* Assignment *
Retype the following records exactly and exclude the pictures.
Segment Start: Provided entries
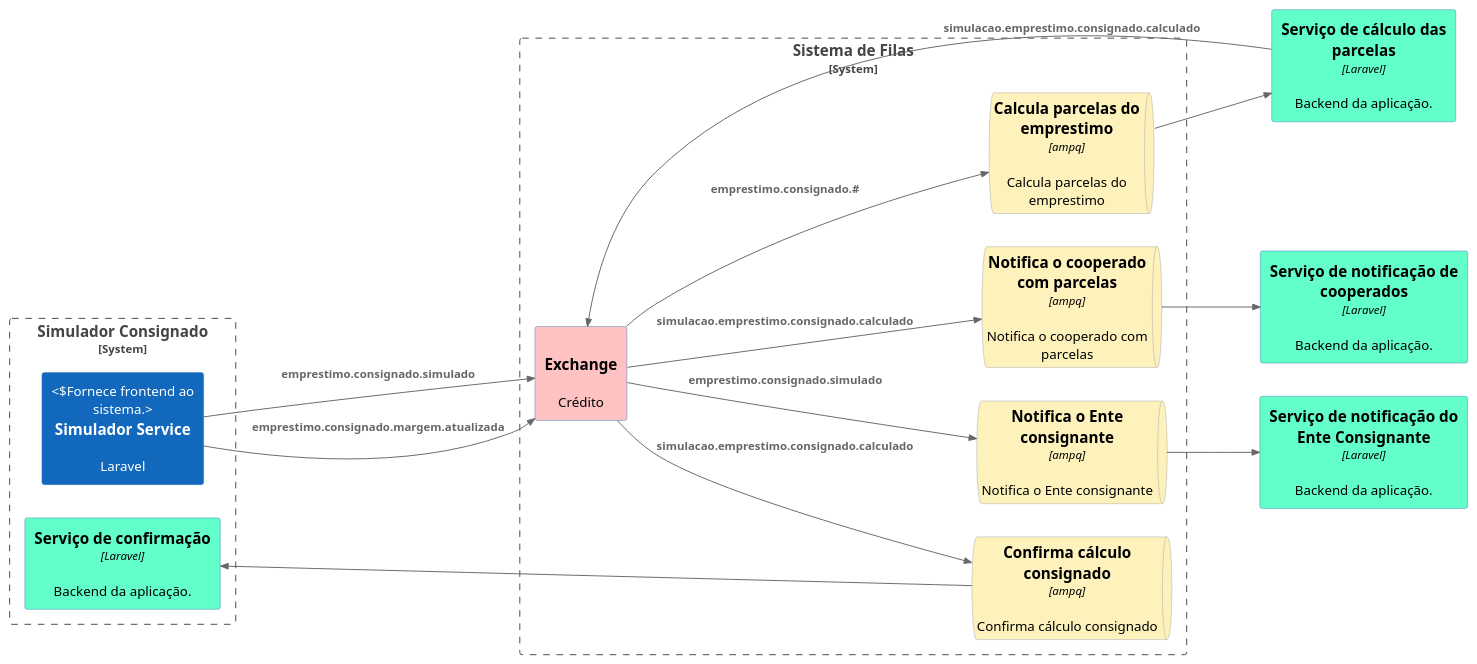
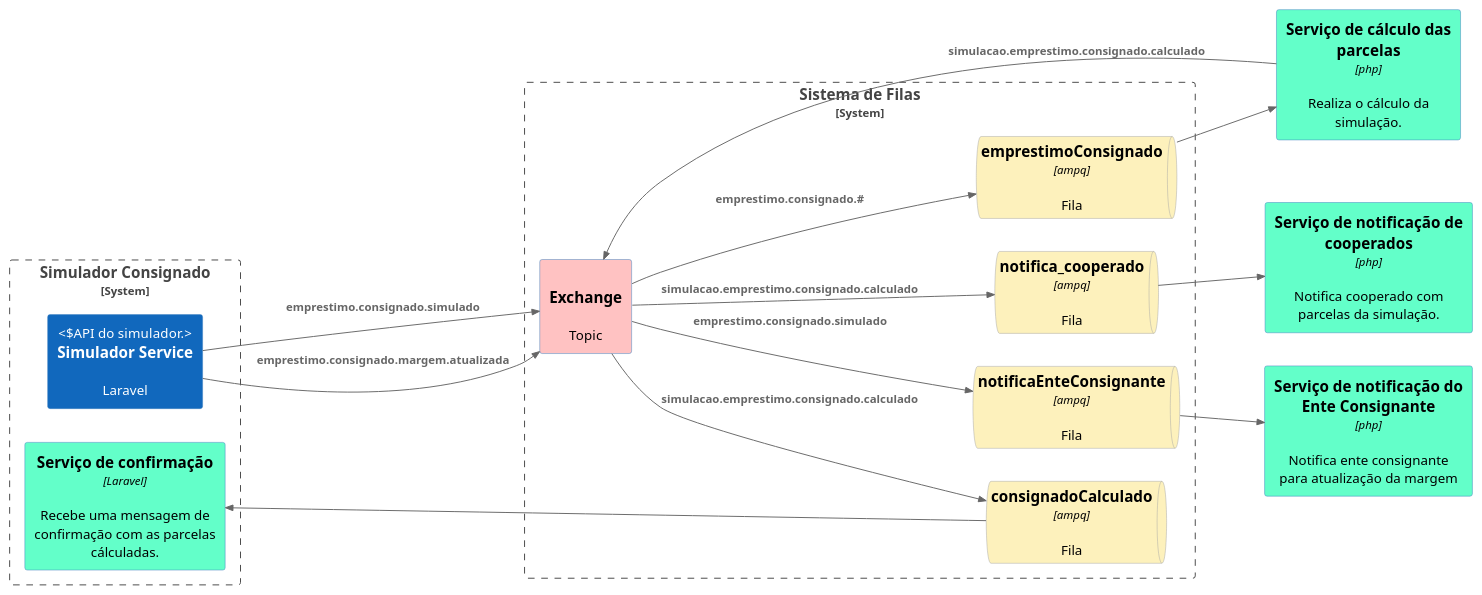
One commit to fabio-palmela/laravel_rabbitmq changed the diagram in docs/rabbitmq_queue.plantuml. Above: the diagram before and after it, drawn with PlantUML. The commit also changed 7 other files, not shown here.

```diff
--- a/docs/rabbitmq_queue.plantuml
+++ b/docs/rabbitmq_queue.plantuml
@@ -1,46 +1,46 @@
 @startuml
 !include https://raw.githubusercontent.com/plantuml-stdlib/C4-PlantUML/master/C4_Container.puml
 
 AddElementTag("filas", $fontColor="black", $bgColor="#fdf1bc")
 AddElementTag("services", $fontColor="black", $bgColor="#63ffc9")
 AddElementTag("exchange", $fontColor="black", $bgColor="#ffc2c2")
 
 ' SET_SKETCH_STYLE($bgColor="lightblue", $fontColor="darkblue", $warningColor="darkred", $footerWarning="Sketch", $footerText="Created for discussion")
 
 
 HIDE_STEREOTYPE()
 
 SHOW_PERSON_OUTLINE()
 LAYOUT_LEFT_RIGHT()
 
 System_Boundary(simulador_consignado, "Simulador Consignado") {
-  System(simulador_backend, "Simulador Service", "Laravel", "Fornece frontend ao sistema.")
-  Container(consumer_confirmacao, "Serviço de confirmação", "Laravel", "Backend da aplicação.", $tags="services")
+  System(simulador_backend, "Simulador Service", "Laravel", "API do simulador.")
+  Container(consumer_confirmacao, "Serviço de confirmação", "Laravel", "Recebe uma mensagem de confirmação com as parcelas cálculadas.", $tags="services")
 }
 
 System_Boundary(rabbitmq, "Sistema de Filas") {
-  System(exchange, "Exchange", "Crédito", "Router", $tags="exchange")
+  System(exchange, "Exchange", "Topic", "Router", $tags="exchange")
 
-  ContainerQueue_Ext(queue_calcular_simulacao, "Calcula parcelas do emprestimo", "ampq", "Calcula parcelas do emprestimo", $tags="filas")
-  ContainerQueue_Ext(queue_notifica_cooperado, "Notifica o cooperado com parcelas", "ampq", "Notifica o cooperado com parcelas", $tags="filas")
-  ContainerQueue_Ext(queue_notifica_ente, "Notifica o Ente consignante", "ampq", "Notifica o Ente consignante", $tags="filas")
-  ContainerQueue_Ext(queue_consignado_calculado, "Confirma cálculo consignado", "ampq", "Confirma cálculo consignado", $tags="filas")
+  ContainerQueue_Ext(queue_calcular_simulacao, "emprestimoConsignado", "ampq", "Fila", $tags="filas")
+  ContainerQueue_Ext(queue_notifica_cooperado, "notifica_cooperado", "ampq", "Fila", $tags="filas")
+  ContainerQueue_Ext(queue_notifica_ente, "notificaEnteConsignante", "ampq", "Fila", $tags="filas")
+  ContainerQueue_Ext(queue_consignado_calculado, "consignadoCalculado", "ampq", "Fila", $tags="filas")
 }
-Container(consumer_calcular, "Serviço de cálculo das parcelas", "Laravel", "Backend da aplicação.", $tags="services")
-Container(consumer_notifica_coop, "Serviço de notificação de cooperados", "Laravel", "Backend da aplicação.", $tags="services")
-Container(consumer_notifica_ente, "Serviço de notificação do Ente Consignante", "Laravel", "Backend da aplicação.", $tags="services")
+Container(consumer_calcular, "Serviço de cálculo das parcelas", "php", "Realiza o cálculo da simulação.", $tags="services")
+Container(consumer_notifica_coop, "Serviço de notificação de cooperados", "php", "Notifica cooperado com parcelas da simulação.", $tags="services")
+Container(consumer_notifica_ente, "Serviço de notificação do Ente Consignante", "php", "Notifica ente consignante para atualização da margem", $tags="services")
 
 
 Rel_D(simulador_backend, exchange, "emprestimo.consignado.simulado")
 Rel_D(simulador_backend, exchange, "emprestimo.consignado.margem.atualizada")
 Rel_D(exchange, queue_consignado_calculado, "simulacao.emprestimo.consignado.calculado")
 Rel_D(queue_consignado_calculado, consumer_confirmacao, "")
 Rel_D(exchange, queue_notifica_cooperado, "simulacao.emprestimo.consignado.calculado")
 Rel_D(queue_notifica_cooperado, consumer_notifica_coop, "")
 Rel_D(exchange, queue_notifica_ente, "emprestimo.consignado.simulado")
 Rel_D(queue_notifica_ente, consumer_notifica_ente, "")
 Rel_D(exchange, queue_calcular_simulacao, "emprestimo.consignado.#")
 Rel_D(queue_calcular_simulacao, consumer_calcular, "")
 Rel_U(consumer_calcular, exchange, "simulacao.emprestimo.consignado.calculado")
 
 @enduml
```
Segment End: Provided entries
* Finished exercise *
One commit to fabio-palmela/laravel_rabbitmq changed the diagram in docs/rabbitmq_queue.plantuml. Above: the diagram before and after it, drawn with PlantUML. The commit also changed 7 other files, not shown here.

```diff
--- a/docs/rabbitmq_queue.plantuml
+++ b/docs/rabbitmq_queue.plantuml
@@ -1,46 +1,46 @@
 @startuml
 !include https://raw.githubusercontent.com/plantuml-stdlib/C4-PlantUML/master/C4_Container.puml
 
 AddElementTag("filas", $fontColor="black", $bgColor="#fdf1bc")
 AddElementTag("services", $fontColor="black", $bgColor="#63ffc9")
 AddElementTag("exchange", $fontColor="black", $bgColor="#ffc2c2")
 
 ' SET_SKETCH_STYLE($bgColor="lightblue", $fontColor="darkblue", $warningColor="darkred", $footerWarning="Sketch", $footerText="Created for discussion")
 
 
 HIDE_STEREOTYPE()
 
 SHOW_PERSON_OUTLINE()
 LAYOUT_LEFT_RIGHT()
 
 System_Boundary(simulador_consignado, "Simulador Consignado") {
-  System(simulador_backend, "Simulador Service", "Laravel", "Fornece frontend ao sistema.")
-  Container(consumer_confirmacao, "Serviço de confirmação", "Laravel", "Backend da aplicação.", $tags="services")
+  System(simulador_backend, "Simulador Service", "Laravel", "API do simulador.")
+  Container(consumer_confirmacao, "Serviço de confirmação", "Laravel", "Recebe uma mensagem de confirmação com as parcelas cálculadas.", $tags="services")
 }
 
 System_Boundary(rabbitmq, "Sistema de Filas") {
-  System(exchange, "Exchange", "Crédito", "Router", $tags="exchange")
+  System(exchange, "Exchange", "Topic", "Router", $tags="exchange")
 
-  ContainerQueue_Ext(queue_calcular_simulacao, "Calcula parcelas do emprestimo", "ampq", "Calcula parcelas do emprestimo", $tags="filas")
-  ContainerQueue_Ext(queue_notifica_cooperado, "Notifica o cooperado com parcelas", "ampq", "Notifica o cooperado com parcelas", $tags="filas")
-  ContainerQueue_Ext(queue_notifica_ente, "Notifica o Ente consignante", "ampq", "Notifica o Ente consignante", $tags="filas")
-  ContainerQueue_Ext(queue_consignado_calculado, "Confirma cálculo consignado", "ampq", "Confirma cálculo consignado", $tags="filas")
+  ContainerQueue_Ext(queue_calcular_simulacao, "emprestimoConsignado", "ampq", "Fila", $tags="filas")
+  ContainerQueue_Ext(queue_notifica_cooperado, "notifica_cooperado", "ampq", "Fila", $tags="filas")
+  ContainerQueue_Ext(queue_notifica_ente, "notificaEnteConsignante", "ampq", "Fila", $tags="filas")
+  ContainerQueue_Ext(queue_consignado_calculado, "consignadoCalculado", "ampq", "Fila", $tags="filas")
 }
-Container(consumer_calcular, "Serviço de cálculo das parcelas", "Laravel", "Backend da aplicação.", $tags="services")
-Container(consumer_notifica_coop, "Serviço de notificação de cooperados", "Laravel", "Backend da aplicação.", $tags="services")
-Container(consumer_notifica_ente, "Serviço de notificação do Ente Consignante", "Laravel", "Backend da aplicação.", $tags="services")
+Container(consumer_calcular, "Serviço de cálculo das parcelas", "php", "Realiza o cálculo da simulação.", $tags="services")
+Container(consumer_notifica_coop, "Serviço de notificação de cooperados", "php", "Notifica cooperado com parcelas da simulação.", $tags="services")
+Container(consumer_notifica_ente, "Serviço de notificação do Ente Consignante", "php", "Notifica ente consignante para atualização da margem", $tags="services")
 
 
 Rel_D(simulador_backend, exchange, "emprestimo.consignado.simulado")
 Rel_D(simulador_backend, exchange, "emprestimo.consignado.margem.atualizada")
 Rel_D(exchange, queue_consignado_calculado, "simulacao.emprestimo.consignado.calculado")
 Rel_D(queue_consignado_calculado, consumer_confirmacao, "")
 Rel_D(exchange, queue_notifica_cooperado, "simulacao.emprestimo.consignado.calculado")
 Rel_D(queue_notifica_cooperado, consumer_notifica_coop, "")
 Rel_D(exchange, queue_notifica_ente, "emprestimo.consignado.simulado")
 Rel_D(queue_notifica_ente, consumer_notifica_ente, "")
 Rel_D(exchange, queue_calcular_simulacao, "emprestimo.consignado.#")
 Rel_D(queue_calcular_simulacao, consumer_calcular, "")
 Rel_U(consumer_calcular, exchange, "simulacao.emprestimo.consignado.calculado")
 
 @enduml
```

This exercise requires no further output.